● **Task to complete**
The job is to find each line of the records below that includes the word "pull" and copy it.

● **Entries taken from a collection**
┌────────

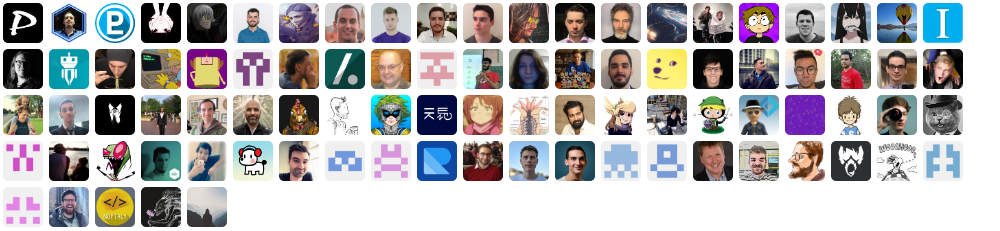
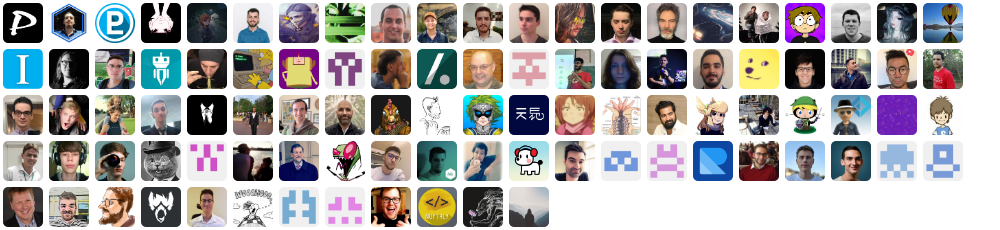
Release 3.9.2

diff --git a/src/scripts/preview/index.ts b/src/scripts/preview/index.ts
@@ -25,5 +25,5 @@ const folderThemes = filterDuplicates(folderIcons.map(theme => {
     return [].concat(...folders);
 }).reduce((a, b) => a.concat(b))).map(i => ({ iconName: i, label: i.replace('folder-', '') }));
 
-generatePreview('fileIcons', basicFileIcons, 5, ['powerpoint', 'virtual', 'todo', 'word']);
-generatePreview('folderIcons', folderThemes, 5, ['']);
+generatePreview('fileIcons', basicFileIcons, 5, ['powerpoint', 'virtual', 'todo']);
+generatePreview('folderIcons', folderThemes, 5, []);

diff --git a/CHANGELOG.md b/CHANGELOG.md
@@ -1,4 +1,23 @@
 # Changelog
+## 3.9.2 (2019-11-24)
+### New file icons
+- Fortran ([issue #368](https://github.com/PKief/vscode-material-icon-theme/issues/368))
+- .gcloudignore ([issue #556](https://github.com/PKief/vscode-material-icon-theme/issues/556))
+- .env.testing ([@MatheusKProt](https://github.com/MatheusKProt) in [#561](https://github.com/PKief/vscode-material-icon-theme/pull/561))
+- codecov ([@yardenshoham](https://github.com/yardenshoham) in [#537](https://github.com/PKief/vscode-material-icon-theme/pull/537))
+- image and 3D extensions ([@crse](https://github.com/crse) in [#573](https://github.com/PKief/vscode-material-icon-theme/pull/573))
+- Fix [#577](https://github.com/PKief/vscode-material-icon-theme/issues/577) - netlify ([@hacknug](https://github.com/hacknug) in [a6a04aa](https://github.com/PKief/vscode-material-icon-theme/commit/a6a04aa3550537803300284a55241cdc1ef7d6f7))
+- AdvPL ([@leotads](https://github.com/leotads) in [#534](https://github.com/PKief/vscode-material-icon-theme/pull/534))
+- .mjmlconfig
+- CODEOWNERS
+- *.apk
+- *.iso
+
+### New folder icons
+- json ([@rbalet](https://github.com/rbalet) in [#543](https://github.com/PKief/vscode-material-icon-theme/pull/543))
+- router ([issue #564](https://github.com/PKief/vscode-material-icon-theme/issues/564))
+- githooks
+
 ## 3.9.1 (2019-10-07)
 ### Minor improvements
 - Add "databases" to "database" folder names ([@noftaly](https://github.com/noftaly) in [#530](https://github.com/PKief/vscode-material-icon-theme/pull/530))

└────────

● **Task solution**
+- .env.testing ([@MatheusKProt](https://github.com/MatheusKProt) in [#561](https://github.com/PKief/vscode-material-icon-theme/pull/561))
+- codecov ([@yardenshoham](https://github.com/yardenshoham) in [#537](https://github.com/PKief/vscode-material-icon-theme/pull/537))
+- image and 3D extensions ([@crse](https://github.com/crse) in [#573](https://github.com/PKief/vscode-material-icon-theme/pull/573))
+- AdvPL ([@leotads](https://github.com/leotads) in [#534](https://github.com/PKief/vscode-material-icon-theme/pull/534))
+- json ([@rbalet](https://github.com/rbalet) in [#543](https://github.com/PKief/vscode-material-icon-theme/pull/543))
 - Add "databases" to "database" folder names ([@noftaly](https://github.com/noftaly) in [#530](https://github.com/PKief/vscode-material-icon-theme/pull/530))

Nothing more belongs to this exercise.